and religion, he says, is one of the~
most important theological trends ofi
the time.
Humanism is passing, he. says, 1
partly because of the positive sutp-
port for a belief in God which has
recently {no ce fom the most emai-
nten t m e x f s i n e

SPECIAL on'
CROQUINOLE PERMANENTS
for o ii' opening week Only
r $2.00
SHAMPOO & FINGER WNAVE
-35c
0pen Evelings
THP~E GROOM- WEL L
* BAU'IY SHIOP
615 E- Liberty D Iial 7400

0:
0

BLACK KIDS
BROWN KIDS
BLACK SUEDES
BROWN SUEDES
BLACK FAILLES
CUBlAN HEELS
BOLWVAW ' HEELS
SPIKE HEELS

Made for
Regular $5.85 and
Retail Selling

$3

JOT an odd lot clear-
L ance - but a mar-~
Vvefous group of complete
sizes selected from a man-
*ufacturer's stock made
for regular retail selling
at X5-,85 and -$6.50.

I

Where To Go

I

Motion JPictures: Michigan, "Me
and My Gal"; Majestic, "S$econd
Handl Wife"; Wuerth, "Let -Us Be
Danuces: Tea dancing, Leaguc,
grill rooin, 3 to 5 p. in.; informalj
dancing, grill room, 9 to 10:30 p. mn.
ExhibiAts: TJapanese Nwood block
prints, Alumni Mfemorial Hall.
Pregras: Poetry, rc,.Uial,.by stu-
dents in oral interpretation classes,
Room 302 Mvlason .Hall, 7:1:5 p. in.;
discussion lpdi by Dr. Frederick. B.
Fisher, 'Wesley Hall?, 4' p. in.
Athletic Events:~ Interfraternity
handball finals, intl'amUra~l building,
9 p. in.; open swimming meet, inltro,-

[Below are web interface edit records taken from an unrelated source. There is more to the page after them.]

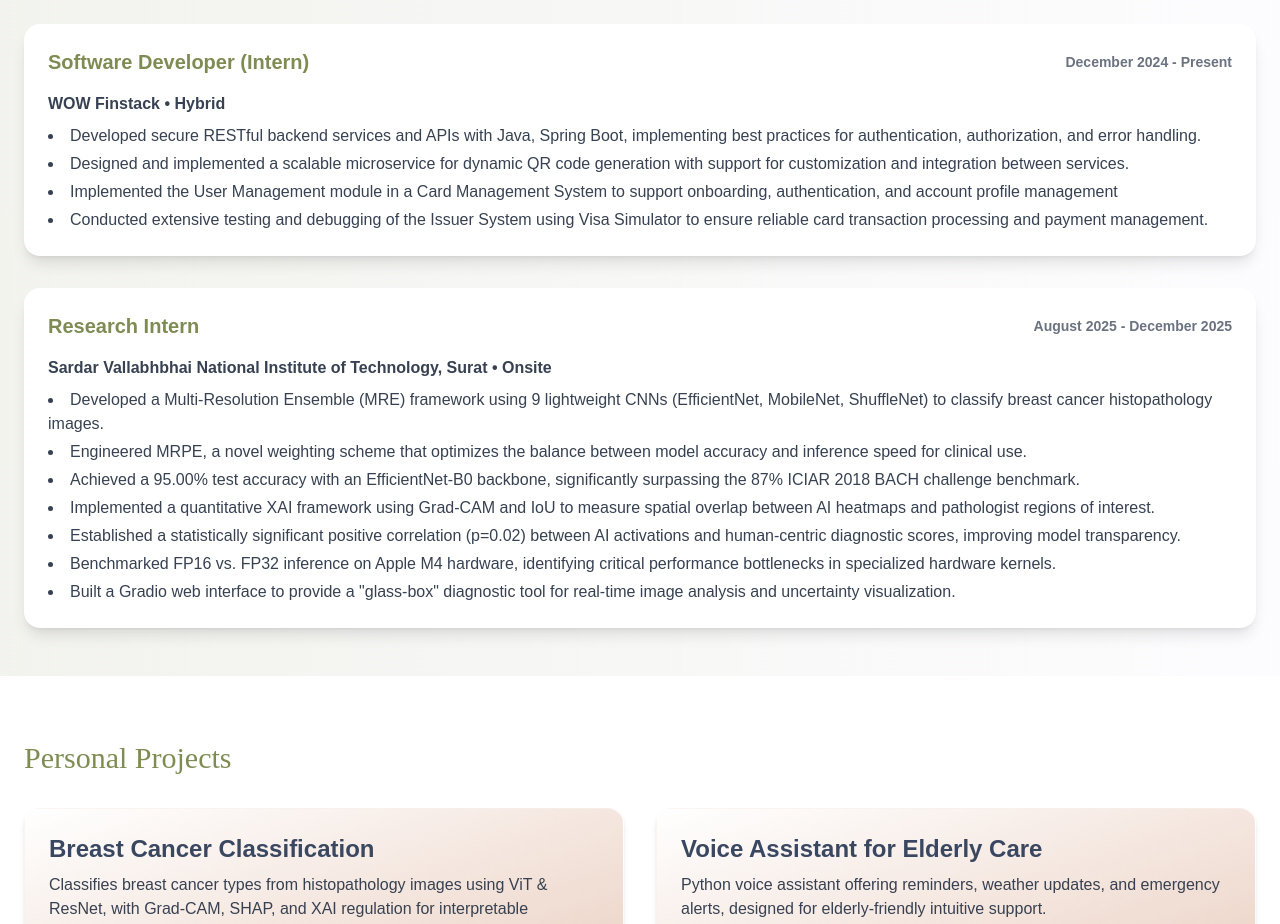
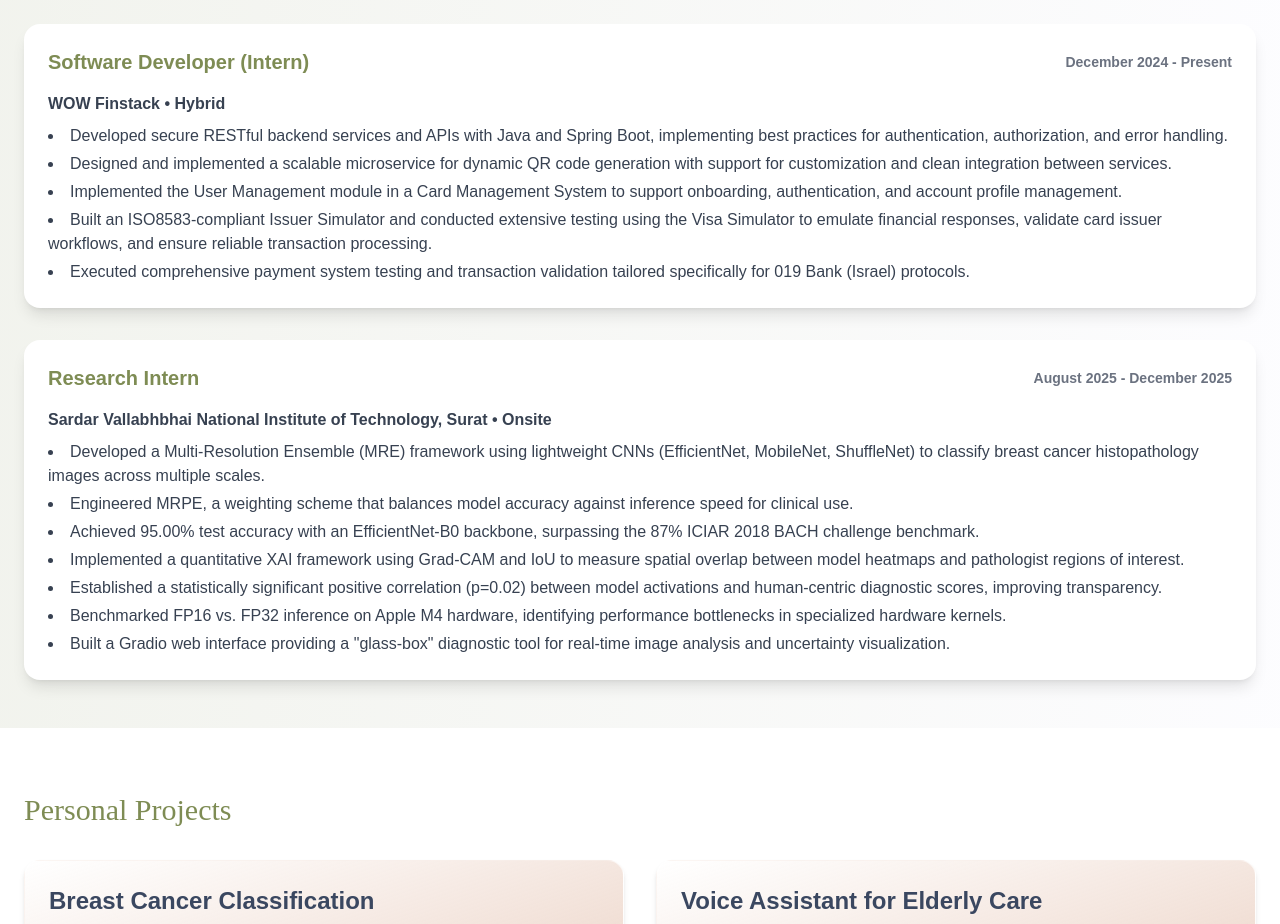
Before and after one commit to Srishti-Organization/portfolio-vite, a React (Vite) app: page / in a window 1280 px wide. Shown: the part 1060-1984 px from the top of the page. Built offline with nearby package versions, Linux system fonts and the light colour scheme.

Commit message:
Update: experience.jsx

```diff
--- a/src/sections/Experience.jsx
+++ b/src/sections/Experience.jsx
@@ -8,10 +8,11 @@
       role: "Software Developer (Intern)",
       duration: "December 2024 - Present",
       details: [
-        "Developed secure RESTful backend services and APIs with Java, Spring Boot, implementing best practices for authentication, authorization, and error handling.",
-        "Designed and implemented a scalable microservice for dynamic QR code generation with support for customization and integration between services.",
-        "Implemented the User Management module in a Card Management System to support onboarding, authentication, and account profile management",
-        "Conducted extensive testing and debugging of the Issuer System using Visa Simulator to ensure reliable card transaction processing and payment management."
+        "Developed secure RESTful backend services and APIs with Java and Spring Boot, implementing best practices for authentication, authorization, and error handling.",
+        "Designed and implemented a scalable microservice for dynamic QR code generation with support for customization and clean integration between services.",
+        "Implemented the User Management module in a Card Management System to support onboarding, authentication, and account profile management.",
+        "Built an ISO8583-compliant Issuer Simulator and conducted extensive testing using the Visa Simulator to emulate financial responses, validate card issuer workflows, and ensure reliable transaction processing.",
+        "Executed comprehensive payment system testing and transaction validation tailored specifically for 019 Bank (Israel) protocols."
       ]
     },
     {
@@ -20,13 +21,13 @@
       role: "Research Intern",
       duration: "August 2025 - December 2025",
       details: [
-        "Developed a Multi-Resolution Ensemble (MRE) framework using 9 lightweight CNNs (EfficientNet, MobileNet, ShuffleNet) to classify breast cancer histopathology images.",
-        "Engineered MRPE, a novel weighting scheme that optimizes the balance between model accuracy and inference speed for clinical use.",
-        "Achieved a 95.00% test accuracy with an EfficientNet-B0 backbone, significantly surpassing the 87% ICIAR 2018 BACH challenge benchmark.",
-        "Implemented a quantitative XAI framework using Grad-CAM and IoU to measure spatial overlap between AI heatmaps and pathologist regions of interest.",
-        "Established a statistically significant positive correlation (p=0.02) between AI activations and human-centric diagnostic scores, improving model transparency.",
-        "Benchmarked FP16 vs. FP32 inference on Apple M4 hardware, identifying critical performance bottlenecks in specialized hardware kernels.",
-        "Built a Gradio web interface to provide a \"glass-box\" diagnostic tool for real-time image analysis and uncertainty visualization."
+        "Developed a Multi-Resolution Ensemble (MRE) framework using lightweight CNNs (EfficientNet, MobileNet, ShuffleNet) to classify breast cancer histopathology images across multiple scales.",
+        "Engineered MRPE, a weighting scheme that balances model accuracy against inference speed for clinical use.",
+        "Achieved 95.00% test accuracy with an EfficientNet-B0 backbone, surpassing the 87% ICIAR 2018 BACH challenge benchmark.",
+        "Implemented a quantitative XAI framework using Grad-CAM and IoU to measure spatial overlap between model heatmaps and pathologist regions of interest.",
+        "Established a statistically significant positive correlation (p=0.02) between model activations and human-centric diagnostic scores, improving transparency.",
+        "Benchmarked FP16 vs. FP32 inference on Apple M4 hardware, identifying performance bottlenecks in specialized hardware kernels.",
+        "Built a Gradio web interface providing a \"glass-box\" diagnostic tool for real-time image analysis and uncertainty visualization."
       ]
     }
   ];
```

Q , , t
3
, .t
f . : ..
-,
a
, ,

-i

ARUSE '

Choice of Entire stock of

"' ,

Choral Untion Series-
Monday,;Jan. 16,
8:15

FOOTSAVER
111 own br -black kid -oxford, tie'ad
strap Atyles .. . all niew this season!
Sizes' anid widths are.practi1)ally
complete, but if your size is not here
we -'~iill~order for you at the special-
saile price, $6.85.
One Special grotip at $4.85

SHOES

HILL AD ITORIUM1

Back to Top

© 2020 Regents of the University of Michigan